Chinatown’s best cocktail bar, Shōjō nails a vibe somewhere between upscale modern restaurant and casual urban tiki bar, with exposed brick and colorful, floor-to-ceiling graffiti art. The cocktail list is long and fun, sparking just the right amount of curiosity with options like a mezcal drink with pea sprouts and yellow chartreuse, a baiju mule, coconut infused-Japanese whisky, and pho-spiced vodka. Take me there.
This tropical oasis in the South End is a well-decorated basement lounge full of over-the-top drinks, such as the signature Shore Leave Cocktail and Query’s Rum Manhattan, which gets added richness from Somerville-invented marshmallow Fluff. Considering it’s from the same owners as Bar Mezzana—one our favorite spots for raw seafood—you should not overlook the lengthy sushi menu. And just wait until Christmas! Take me there.
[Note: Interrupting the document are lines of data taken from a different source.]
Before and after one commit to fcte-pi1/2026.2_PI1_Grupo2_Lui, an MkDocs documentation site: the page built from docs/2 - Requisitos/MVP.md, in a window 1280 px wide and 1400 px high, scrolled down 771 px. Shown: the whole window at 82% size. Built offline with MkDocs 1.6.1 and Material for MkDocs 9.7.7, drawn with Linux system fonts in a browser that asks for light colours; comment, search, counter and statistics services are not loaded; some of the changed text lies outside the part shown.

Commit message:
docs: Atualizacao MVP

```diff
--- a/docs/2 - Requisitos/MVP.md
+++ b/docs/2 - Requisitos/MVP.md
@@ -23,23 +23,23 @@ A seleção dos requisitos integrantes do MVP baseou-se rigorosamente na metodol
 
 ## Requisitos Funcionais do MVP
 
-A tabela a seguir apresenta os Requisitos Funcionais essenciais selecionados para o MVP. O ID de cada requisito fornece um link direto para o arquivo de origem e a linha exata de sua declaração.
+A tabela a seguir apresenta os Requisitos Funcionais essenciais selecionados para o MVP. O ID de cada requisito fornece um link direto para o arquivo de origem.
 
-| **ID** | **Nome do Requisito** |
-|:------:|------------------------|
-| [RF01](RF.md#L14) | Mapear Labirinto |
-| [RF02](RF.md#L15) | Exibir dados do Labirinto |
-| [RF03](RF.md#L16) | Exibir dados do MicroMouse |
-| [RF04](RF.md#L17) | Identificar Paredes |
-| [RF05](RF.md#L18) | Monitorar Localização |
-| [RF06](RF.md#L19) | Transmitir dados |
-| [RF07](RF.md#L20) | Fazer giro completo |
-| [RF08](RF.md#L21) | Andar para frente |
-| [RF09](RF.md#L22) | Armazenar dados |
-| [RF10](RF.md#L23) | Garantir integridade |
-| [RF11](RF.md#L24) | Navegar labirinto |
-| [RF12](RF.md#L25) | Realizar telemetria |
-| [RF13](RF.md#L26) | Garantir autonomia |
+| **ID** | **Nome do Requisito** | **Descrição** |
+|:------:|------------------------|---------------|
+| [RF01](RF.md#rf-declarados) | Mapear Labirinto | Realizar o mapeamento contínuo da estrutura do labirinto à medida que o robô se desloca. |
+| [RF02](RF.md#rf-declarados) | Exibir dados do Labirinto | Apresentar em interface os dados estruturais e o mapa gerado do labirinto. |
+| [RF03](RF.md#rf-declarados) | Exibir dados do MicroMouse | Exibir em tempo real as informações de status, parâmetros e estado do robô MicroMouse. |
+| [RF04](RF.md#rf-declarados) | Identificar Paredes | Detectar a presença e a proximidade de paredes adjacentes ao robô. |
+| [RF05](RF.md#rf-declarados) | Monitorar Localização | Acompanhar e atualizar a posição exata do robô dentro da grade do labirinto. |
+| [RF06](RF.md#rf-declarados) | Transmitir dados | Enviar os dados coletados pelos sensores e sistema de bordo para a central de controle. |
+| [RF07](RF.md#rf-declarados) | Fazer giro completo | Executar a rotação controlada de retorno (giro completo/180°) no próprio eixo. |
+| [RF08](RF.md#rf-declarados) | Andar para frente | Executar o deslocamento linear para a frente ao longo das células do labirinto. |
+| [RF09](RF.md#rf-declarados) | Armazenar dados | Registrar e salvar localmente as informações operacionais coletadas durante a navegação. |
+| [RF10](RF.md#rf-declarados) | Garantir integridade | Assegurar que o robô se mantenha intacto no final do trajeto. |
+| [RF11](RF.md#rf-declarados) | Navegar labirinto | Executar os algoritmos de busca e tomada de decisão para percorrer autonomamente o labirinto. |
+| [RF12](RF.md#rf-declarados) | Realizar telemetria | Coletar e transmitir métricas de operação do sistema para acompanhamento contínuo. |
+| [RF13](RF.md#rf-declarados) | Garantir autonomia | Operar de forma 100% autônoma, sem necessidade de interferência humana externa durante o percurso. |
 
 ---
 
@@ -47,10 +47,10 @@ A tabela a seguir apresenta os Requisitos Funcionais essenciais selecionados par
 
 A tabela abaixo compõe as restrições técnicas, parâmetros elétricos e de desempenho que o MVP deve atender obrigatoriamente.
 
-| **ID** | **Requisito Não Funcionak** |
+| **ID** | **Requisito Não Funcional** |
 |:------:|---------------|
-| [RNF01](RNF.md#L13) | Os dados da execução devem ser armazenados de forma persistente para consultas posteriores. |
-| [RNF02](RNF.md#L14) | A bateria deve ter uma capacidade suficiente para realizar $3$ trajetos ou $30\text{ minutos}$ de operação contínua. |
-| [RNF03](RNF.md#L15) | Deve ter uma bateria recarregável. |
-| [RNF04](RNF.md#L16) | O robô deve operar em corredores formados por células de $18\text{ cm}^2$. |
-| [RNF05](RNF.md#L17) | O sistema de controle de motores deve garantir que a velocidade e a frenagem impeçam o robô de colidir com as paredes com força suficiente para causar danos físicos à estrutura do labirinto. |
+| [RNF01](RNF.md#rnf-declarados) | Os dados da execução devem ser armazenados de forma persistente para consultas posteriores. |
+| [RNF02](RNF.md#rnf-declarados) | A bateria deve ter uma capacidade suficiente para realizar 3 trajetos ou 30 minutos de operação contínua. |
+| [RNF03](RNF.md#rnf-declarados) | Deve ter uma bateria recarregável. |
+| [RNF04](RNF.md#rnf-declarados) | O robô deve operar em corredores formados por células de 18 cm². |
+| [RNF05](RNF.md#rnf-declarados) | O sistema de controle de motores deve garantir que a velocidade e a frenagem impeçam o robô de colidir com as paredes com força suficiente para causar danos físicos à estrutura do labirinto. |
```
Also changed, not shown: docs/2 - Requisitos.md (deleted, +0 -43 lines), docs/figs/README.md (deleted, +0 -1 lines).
The self-conscious dive bar aesthetic of State Park may feel tailor-made for sharing pitchers of ’Gansett, but the cocktail menu stocked with strong, simple drinks deserves attention. Classics like a Cape Codder or Fernet & Coke are available by the pitcher, and a “Shot & a Beer” section of the menu elevates the divey tradition of the Boilermaker by pairing cheap beers with shot-sized cocktails. Take me there.
This retro kitchen and neighborhood bar in Somerville is beloved for brunch and rib-sticking plates like fried chicken and hot dogs. Strong, balanced cocktails accompany it all, from the chocolate milk-inspired Matt’s Quickie to the tequila-spiked Fallen Angel, cut with a jalapeño syrup, mango, lime, and a barbecue-dusted rim. Beyond the comfort food and great drinks, excellent service is what makes Trina’s Starlite Lounge such a mainstay. Take me there.
A high-end izakaya and sushi bar in the Back Bay from one of Boston’s best-known chefs (Ken Oringer of Toro, Coppa, and Little Donkey), Uni also happens to be a lively place to casually stop in for a cocktail. These drinks are worthy of sharing menu space with award-winning sushi and small plates: Try the aptly named I Can Do Both, a sultry summer drink of blended Scotch, strawberry Campari, coconut, birch, and cinnamon. Take me there.
Yes, this is still Harvard Square, despite looking like the set of Legends of the Hidden Temple. Wusong Road is an homage to the connection between tiki drink culture and American Chinese cuisine from Menton alum Jason Doo, who grew up in his parents’ restaurants. The upstairs Tiki Bar menu of 12 classic cocktails is set in the style of the Chinese Zodiac. It’s a good time with Pu Pu Platter essentials. Take me there.
This not-so-hidden gem in Downtown Crossing features two bars and Gilded Age details aplenty preserved from its tony previous tenant, Locke-Ober. Yvonne’s cocktail menu features old-school standards like the Ward 8, a rye-based sipper that was invented at Locke-Ober; along with house creations, celebratory large-format cocktails, and one of the best Espresso Martinis in Boston. Take me there.